++++ EXTRACTED RECORDS
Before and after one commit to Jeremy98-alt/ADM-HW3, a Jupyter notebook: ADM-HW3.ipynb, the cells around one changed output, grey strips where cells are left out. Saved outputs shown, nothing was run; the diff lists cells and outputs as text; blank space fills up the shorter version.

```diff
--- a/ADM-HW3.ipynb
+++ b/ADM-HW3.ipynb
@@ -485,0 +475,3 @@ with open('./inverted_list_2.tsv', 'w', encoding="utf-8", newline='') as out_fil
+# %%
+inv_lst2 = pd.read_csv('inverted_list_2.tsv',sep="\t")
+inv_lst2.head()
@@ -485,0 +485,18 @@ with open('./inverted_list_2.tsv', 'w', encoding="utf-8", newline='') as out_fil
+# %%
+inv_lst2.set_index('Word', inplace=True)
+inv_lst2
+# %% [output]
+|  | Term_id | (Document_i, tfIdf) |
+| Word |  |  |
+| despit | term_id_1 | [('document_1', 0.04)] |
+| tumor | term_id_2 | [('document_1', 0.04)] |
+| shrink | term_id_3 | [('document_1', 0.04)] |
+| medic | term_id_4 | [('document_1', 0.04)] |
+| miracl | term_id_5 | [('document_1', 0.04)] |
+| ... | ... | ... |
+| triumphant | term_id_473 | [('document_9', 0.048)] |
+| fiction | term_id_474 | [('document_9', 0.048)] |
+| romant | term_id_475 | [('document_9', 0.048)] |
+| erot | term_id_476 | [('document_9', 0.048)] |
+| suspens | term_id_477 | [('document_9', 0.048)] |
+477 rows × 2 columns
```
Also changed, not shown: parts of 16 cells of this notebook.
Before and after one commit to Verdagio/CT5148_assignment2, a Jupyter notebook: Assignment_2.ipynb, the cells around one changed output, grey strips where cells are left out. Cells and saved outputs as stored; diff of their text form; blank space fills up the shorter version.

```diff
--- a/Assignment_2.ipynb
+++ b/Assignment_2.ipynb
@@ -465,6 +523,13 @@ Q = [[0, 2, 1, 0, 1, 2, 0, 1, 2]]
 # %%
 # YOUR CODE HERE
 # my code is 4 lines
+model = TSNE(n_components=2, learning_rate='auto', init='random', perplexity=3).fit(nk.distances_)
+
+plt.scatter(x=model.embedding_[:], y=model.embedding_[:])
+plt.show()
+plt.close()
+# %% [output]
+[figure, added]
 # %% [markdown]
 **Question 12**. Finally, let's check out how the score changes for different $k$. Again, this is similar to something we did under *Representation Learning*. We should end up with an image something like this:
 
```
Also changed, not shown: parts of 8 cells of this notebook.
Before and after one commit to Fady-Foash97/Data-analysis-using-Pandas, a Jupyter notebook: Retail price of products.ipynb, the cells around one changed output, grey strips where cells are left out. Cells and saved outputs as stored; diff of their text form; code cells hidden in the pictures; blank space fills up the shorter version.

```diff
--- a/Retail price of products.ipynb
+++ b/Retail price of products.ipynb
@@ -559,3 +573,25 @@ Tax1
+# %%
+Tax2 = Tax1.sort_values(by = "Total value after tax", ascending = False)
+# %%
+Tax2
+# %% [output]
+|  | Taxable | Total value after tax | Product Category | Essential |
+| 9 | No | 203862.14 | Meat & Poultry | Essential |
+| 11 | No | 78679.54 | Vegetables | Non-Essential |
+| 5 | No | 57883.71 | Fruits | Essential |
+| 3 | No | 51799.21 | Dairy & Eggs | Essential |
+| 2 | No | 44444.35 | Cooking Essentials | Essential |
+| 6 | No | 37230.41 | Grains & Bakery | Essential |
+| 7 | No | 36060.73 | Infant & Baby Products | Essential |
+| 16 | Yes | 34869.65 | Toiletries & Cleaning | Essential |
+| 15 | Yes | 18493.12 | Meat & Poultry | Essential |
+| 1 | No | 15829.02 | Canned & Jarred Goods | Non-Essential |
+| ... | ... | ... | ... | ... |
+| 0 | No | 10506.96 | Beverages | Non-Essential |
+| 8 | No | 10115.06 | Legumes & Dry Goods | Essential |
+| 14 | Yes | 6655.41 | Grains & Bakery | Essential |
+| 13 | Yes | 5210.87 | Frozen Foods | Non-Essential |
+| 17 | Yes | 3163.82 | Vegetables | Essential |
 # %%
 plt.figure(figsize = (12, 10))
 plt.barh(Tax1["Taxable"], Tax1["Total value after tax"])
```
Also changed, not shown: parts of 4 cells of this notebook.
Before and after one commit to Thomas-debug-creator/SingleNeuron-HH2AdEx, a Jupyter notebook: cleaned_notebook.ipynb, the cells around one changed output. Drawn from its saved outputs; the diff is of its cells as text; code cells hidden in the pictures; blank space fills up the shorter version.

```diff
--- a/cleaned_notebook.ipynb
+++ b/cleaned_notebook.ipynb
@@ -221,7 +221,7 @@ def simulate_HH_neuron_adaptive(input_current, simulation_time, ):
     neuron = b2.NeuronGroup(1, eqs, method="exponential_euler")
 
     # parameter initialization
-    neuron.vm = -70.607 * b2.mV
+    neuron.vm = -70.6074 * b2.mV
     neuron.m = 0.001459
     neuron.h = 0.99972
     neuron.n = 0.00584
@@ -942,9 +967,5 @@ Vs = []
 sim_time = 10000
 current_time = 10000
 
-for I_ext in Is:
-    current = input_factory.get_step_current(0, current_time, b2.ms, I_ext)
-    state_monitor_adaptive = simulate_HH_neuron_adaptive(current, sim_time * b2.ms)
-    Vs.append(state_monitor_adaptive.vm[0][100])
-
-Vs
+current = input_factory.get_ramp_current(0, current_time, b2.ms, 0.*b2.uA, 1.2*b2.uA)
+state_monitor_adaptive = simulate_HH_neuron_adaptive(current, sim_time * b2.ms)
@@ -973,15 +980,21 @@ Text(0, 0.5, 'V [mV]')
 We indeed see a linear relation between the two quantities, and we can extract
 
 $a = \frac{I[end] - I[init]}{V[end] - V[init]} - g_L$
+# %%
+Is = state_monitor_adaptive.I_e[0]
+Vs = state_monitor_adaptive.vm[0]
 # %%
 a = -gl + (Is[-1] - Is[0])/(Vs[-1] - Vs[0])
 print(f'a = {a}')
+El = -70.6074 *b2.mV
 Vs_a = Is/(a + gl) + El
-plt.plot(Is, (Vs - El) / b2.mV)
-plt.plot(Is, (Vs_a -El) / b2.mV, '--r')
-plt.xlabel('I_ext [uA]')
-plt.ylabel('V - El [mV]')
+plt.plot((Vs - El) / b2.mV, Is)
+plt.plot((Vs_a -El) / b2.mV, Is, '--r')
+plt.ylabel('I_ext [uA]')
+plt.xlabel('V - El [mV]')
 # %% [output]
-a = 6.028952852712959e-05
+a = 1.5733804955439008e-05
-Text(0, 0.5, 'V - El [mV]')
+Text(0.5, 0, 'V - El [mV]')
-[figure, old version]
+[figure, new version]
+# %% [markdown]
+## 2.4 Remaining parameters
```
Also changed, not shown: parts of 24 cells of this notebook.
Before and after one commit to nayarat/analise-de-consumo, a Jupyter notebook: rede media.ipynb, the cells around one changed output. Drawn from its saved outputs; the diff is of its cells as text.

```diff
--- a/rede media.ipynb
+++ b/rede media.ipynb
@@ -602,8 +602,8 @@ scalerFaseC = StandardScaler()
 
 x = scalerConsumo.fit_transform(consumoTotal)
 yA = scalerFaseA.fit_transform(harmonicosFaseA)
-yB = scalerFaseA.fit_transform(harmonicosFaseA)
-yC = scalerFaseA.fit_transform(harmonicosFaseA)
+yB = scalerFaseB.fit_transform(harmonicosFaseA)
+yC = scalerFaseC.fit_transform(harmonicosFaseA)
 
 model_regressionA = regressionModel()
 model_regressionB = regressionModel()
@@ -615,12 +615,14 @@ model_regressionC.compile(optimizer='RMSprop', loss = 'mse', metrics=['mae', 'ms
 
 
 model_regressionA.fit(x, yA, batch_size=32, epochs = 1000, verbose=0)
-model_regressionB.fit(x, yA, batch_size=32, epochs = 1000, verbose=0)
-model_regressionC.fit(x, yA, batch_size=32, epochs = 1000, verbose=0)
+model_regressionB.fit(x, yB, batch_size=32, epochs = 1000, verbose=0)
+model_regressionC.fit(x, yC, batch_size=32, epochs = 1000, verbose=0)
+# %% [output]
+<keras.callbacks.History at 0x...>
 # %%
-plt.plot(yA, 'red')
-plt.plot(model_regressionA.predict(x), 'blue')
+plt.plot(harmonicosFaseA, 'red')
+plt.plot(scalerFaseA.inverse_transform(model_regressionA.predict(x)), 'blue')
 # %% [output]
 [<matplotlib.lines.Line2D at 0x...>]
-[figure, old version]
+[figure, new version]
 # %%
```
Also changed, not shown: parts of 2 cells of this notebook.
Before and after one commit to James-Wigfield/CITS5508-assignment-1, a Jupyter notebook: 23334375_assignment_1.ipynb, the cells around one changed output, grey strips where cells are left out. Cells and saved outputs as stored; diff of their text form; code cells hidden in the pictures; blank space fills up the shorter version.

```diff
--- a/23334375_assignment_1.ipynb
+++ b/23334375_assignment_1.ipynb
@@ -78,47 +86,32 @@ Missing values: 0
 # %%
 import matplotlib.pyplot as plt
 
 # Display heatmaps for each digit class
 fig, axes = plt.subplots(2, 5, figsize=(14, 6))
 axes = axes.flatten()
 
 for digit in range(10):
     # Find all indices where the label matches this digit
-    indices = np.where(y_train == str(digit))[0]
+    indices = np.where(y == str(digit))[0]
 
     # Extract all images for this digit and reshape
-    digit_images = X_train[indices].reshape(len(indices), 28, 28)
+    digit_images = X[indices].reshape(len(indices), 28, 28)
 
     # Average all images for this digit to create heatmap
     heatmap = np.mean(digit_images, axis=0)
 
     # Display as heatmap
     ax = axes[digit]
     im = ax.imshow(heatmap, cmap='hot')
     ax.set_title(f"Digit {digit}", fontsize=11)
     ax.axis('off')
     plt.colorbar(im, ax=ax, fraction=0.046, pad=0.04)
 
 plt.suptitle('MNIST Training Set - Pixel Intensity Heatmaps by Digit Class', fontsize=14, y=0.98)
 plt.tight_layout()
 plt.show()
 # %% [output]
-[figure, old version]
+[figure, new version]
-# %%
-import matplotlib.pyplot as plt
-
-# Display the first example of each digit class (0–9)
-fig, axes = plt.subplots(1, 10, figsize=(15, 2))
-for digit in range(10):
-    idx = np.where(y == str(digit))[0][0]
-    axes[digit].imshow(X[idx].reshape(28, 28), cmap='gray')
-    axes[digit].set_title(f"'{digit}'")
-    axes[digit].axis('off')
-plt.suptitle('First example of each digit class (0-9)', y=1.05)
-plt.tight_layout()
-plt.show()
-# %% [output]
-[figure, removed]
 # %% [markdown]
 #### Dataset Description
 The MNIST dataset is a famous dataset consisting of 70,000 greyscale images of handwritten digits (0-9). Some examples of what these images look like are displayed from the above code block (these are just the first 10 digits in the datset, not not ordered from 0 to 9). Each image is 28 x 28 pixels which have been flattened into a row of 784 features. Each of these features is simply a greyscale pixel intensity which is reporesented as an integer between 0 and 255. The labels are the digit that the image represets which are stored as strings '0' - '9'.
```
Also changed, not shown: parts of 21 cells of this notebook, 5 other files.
++++++++
[WORK ORDER]: Only lines of the data holding the word "axes" go in the answer. Please copy each of them.

[SOLUTION]:
 fig, axes = plt.subplots(2, 5, figsize=(14, 6))
 axes = axes.flatten()
     ax = axes[digit]
-fig, axes = plt.subplots(1, 10, figsize=(15, 2))
-    axes[digit].imshow(X[idx].reshape(28, 28), cmap='gray')
-    axes[digit].set_title(f"'{digit}'")
-    axes[digit].axis('off')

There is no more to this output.